#### [Records]
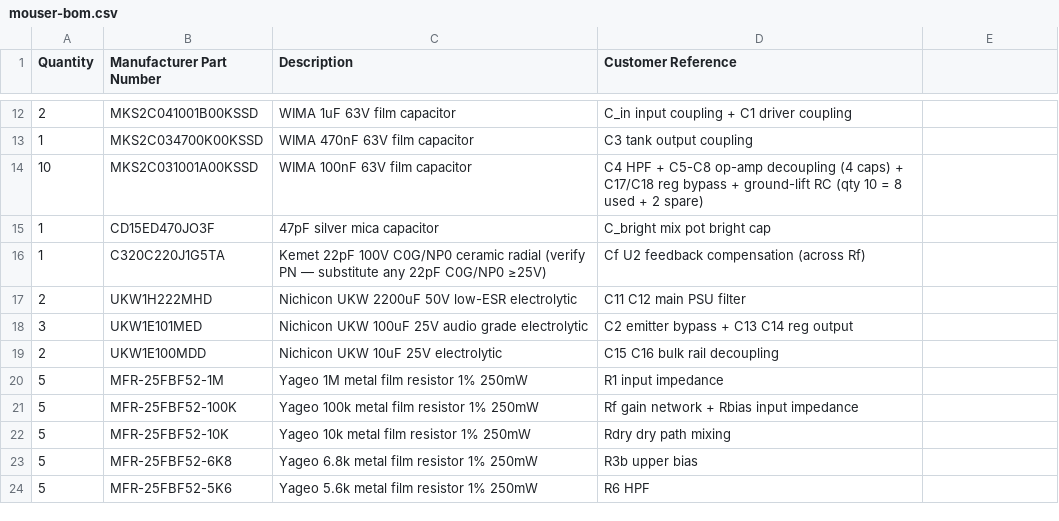
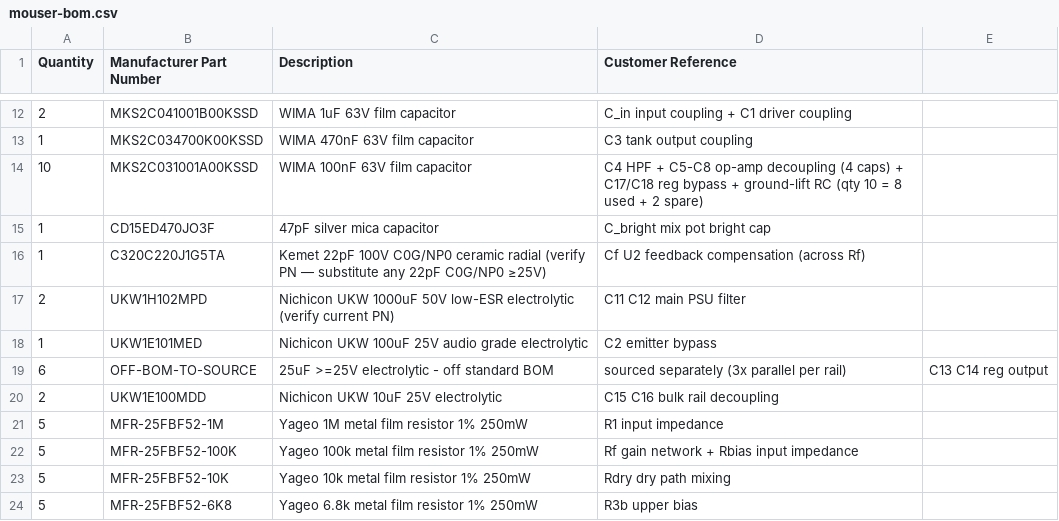
Before and after one commit to bingeboy/le-ton-juste, a CSV file: docs/reverb-tank/mouser-bom.csv, drawn as a sheet; only a part is shown, gaps mark what is left out; the shorter side is filled out with more unchanged rows.

Commit message:
design: right-size PSU caps — C11/C12 2200u->1000u (#95), C13/C14 100u->3x25u parallel (#94) (#97)
Builder-flagged adjustments, both verified by analysis + SPICE:

C11/C12 (bulk filter): 2200uF was amplifier-class sizing; this unit
draws ~40mA worst case on the + rail. 1000uF keeps the low-mains
(108VAC) unregulated trough ~0.75V above the regulators' 17V dropout
floor, halves can size and power-on inrush, and cuts bleed-down from
~110s to ~50s. 50V rating retained per the existing derating rationale.

C13/C14 (regulator outputs): purpose is LM7815/7915 stability (LM7915
floor: >=25uF aluminum) + local reservoir, not ripple filtering. 3x25uF
in parallel per rail = 75uF clears the floor 3x over. Parallel only — no
balancing resistors (that is a series-stack concern). The 25uF parts are
OFF the standard BOM and are sourced separately for the build (noted on
the parts page); nothing depends on parts from existing stock. C2 stays
100uF: it shared the old BOM P/N but is a signal-path part (driver bass
corner), and the docs now say so explicitly.

Cascade: circuit_params.py -> sync.py regenerated all netlists +
circuit-params.md (388 validation checks pass). Hand docs updated:
parts-spec, parts-list, builder-guide (incl. 'Design change log'
section), build-plan, design.html, parts.html (incl. off-BOM note).
Generators emit basename-only netlist headers so regeneration from a
worktree no longer churns absolute paths.

Verification: all 19 netlists simulate; gates green — ripple 2.0/0.88
mVpp (<10mVpp), rails in window, low-mains trough 18.29V (>=17.0V
floor), vos 107mV in +/-150mV window.

```diff
--- a/docs/reverb-tank/mouser-bom.csv
+++ b/docs/reverb-tank/mouser-bom.csv
@@ -16,4 +16,5 @@ Quantity,Manufacturer Part Number,Description,Customer Reference
 1,C320C220J1G5TA,Kemet 22pF 100V C0G/NP0 ceramic radial (verify PN — substitute any 22pF C0G/NP0 ≥25V),Cf U2 feedback compensation (across Rf)
-2,UKW1H222MHD,Nichicon UKW 2200uF 50V low-ESR electrolytic,C11 C12 main PSU filter
-3,UKW1E101MED,Nichicon UKW 100uF 25V audio grade electrolytic,C2 emitter bypass + C13 C14 reg output
+2,UKW1H102MPD,Nichicon UKW 1000uF 50V low-ESR electrolytic (verify current PN),C11 C12 main PSU filter
+1,UKW1E101MED,Nichicon UKW 100uF 25V audio grade electrolytic,C2 emitter bypass
+6,OFF-BOM-TO-SOURCE,25uF >=25V electrolytic - off standard BOM, sourced separately (3x parallel per rail),C13 C14 reg output
 2,UKW1E100MDD,Nichicon UKW 10uF 25V electrolytic,C15 C16 bulk rail decoupling
```
Also changed, not shown: 37 other files.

#### [Work request]
Among the lines of these entries, find those that contain "tank". Give their number and nothing else.

#### [Response]
3